            <div class="form-group">
                <button class="btn btn-outline-info" type="submit">Send</button>
            </div>
        </form>
    </div>
{% endblock content %}

That's a pretty simple template. We display the form as crispy and as media and use it as a POST submission. 

Let's continue working on our newsletter function in the "django_project/main/views.py" script:

# django_project/main/views.py
from django.contrib import messages
from django.core.mail import EmailMessage

from .forms import NewsletterForm
from users.models import SubscribedUsers

...

@user_is_superuser
def newsletter(request):
    form = NewsletterForm()
    form.fields["receivers"].initial = ','.join([active.email for active in SubscribedUsers.objects.all()])

    return render(request=request, template_name='main/newsletter.html', context={"form": form})

It will not work yet, but let's check whether our code works as expected. Now, our goal is to get all our subscribers from the database and by default, place subscribers email into the form. Let's check if our form works:

Nice! We can fill our form with any text we want, but if we press submit - nothing will happen.
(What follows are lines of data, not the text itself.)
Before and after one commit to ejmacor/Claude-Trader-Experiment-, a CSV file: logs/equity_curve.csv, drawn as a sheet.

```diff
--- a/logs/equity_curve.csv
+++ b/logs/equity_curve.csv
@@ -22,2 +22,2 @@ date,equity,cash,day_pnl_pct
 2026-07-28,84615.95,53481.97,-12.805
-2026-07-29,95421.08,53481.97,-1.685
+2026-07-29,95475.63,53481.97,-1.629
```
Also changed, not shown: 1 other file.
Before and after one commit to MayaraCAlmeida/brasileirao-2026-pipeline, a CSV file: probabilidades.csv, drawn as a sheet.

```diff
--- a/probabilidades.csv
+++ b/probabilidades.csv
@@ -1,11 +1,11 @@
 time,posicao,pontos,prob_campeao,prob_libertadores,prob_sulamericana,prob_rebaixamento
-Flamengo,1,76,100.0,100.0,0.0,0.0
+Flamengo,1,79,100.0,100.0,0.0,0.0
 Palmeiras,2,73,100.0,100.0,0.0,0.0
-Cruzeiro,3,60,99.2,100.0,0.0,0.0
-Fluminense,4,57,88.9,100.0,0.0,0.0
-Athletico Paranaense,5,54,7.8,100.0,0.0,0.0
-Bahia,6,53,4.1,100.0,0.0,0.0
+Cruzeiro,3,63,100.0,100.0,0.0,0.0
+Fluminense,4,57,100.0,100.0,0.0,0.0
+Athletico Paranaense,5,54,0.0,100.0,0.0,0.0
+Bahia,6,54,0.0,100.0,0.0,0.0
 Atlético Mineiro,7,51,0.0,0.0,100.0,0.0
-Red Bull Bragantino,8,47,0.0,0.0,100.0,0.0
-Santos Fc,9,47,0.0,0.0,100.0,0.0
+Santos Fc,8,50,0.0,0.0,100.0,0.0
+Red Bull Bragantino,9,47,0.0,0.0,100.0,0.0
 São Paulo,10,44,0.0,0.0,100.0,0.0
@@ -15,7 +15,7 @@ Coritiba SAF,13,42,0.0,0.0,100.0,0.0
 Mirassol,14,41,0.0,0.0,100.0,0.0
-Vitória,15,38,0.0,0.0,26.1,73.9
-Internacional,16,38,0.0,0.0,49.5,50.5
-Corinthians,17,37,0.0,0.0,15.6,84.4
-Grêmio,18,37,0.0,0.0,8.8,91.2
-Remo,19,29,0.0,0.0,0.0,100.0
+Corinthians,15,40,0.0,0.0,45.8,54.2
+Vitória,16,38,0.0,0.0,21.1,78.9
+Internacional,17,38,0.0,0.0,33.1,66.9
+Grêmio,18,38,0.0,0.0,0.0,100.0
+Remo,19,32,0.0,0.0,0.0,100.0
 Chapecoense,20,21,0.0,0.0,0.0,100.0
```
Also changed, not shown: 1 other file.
We need to complete our function to submit the information we type; let us do so:

# django_project/main/views.py
from django.contrib import messages
from django.core.mail import EmailMessage

from .forms import NewsletterForm
from users.models import SubscribedUsers

...

@user_is_superuser
def newsletter(request):
    if request.method == 'POST':
        form = NewsletterForm(request.POST)
        if form.is_valid():
            subject = form.cleaned_data.get('subject')
            receivers = form.cleaned_data.get('receivers').split(',')
            email_message = form.cleaned_data.get('message')

            mail = EmailMessage(subject, email_message, f"PyLessons <{request.user.email}>", bcc=receivers)
            mail.content_subtype = 'html'

            if mail.send():
                messages.success(request, "Email sent succesfully")
            else:
                messages.error(request, "There was an error sending email")

        else:
            for error in list(form.errors.values()):
                messages.error(request, error)

        return redirect('/')

    form = NewsletterForm()
    form.fields['receivers'].initial = ','.join([active.email for active in SubscribedUsers.objects.all()])
    return render(request=request, template_name='main/newsletter.html', context={'form': form})

Code works pretty simple; we get the subject, receivers, and the message from our filled form. We construct an email object where we put our information, but as receivers, we put bcc to send a newsletter to all subscribers at once, and the receivers won't be able to see other contact details. If the message is sent successfully, we display such a message; otherwise, we display an error message. Let's give it a go with the following text in a form:

Now let's go to my mail, and we should see a new email with HTML code in it:

That's amazing, and everything worked as expected! We filled a form in our website front end, submitted it, and immediately received it in our mailbox! That's cool!

Conclusion:

So, as we can see, it was pretty easy to implement subscription functionality into our Django project. Now it is up to our users if they want to subscribe to the newsletter or register their user account.

At the same time, we implemented functionality to send a newsletter to our subscribers. And more importantly, we can create this newsletter email on our website front end using HTML, which means our mail may be way more attractive than plain text!

Everything was pretty straightforward. I hope this short tutorial was helpful to you!

See you in my next tutorial, final tutorial files you can download from my GitHub page.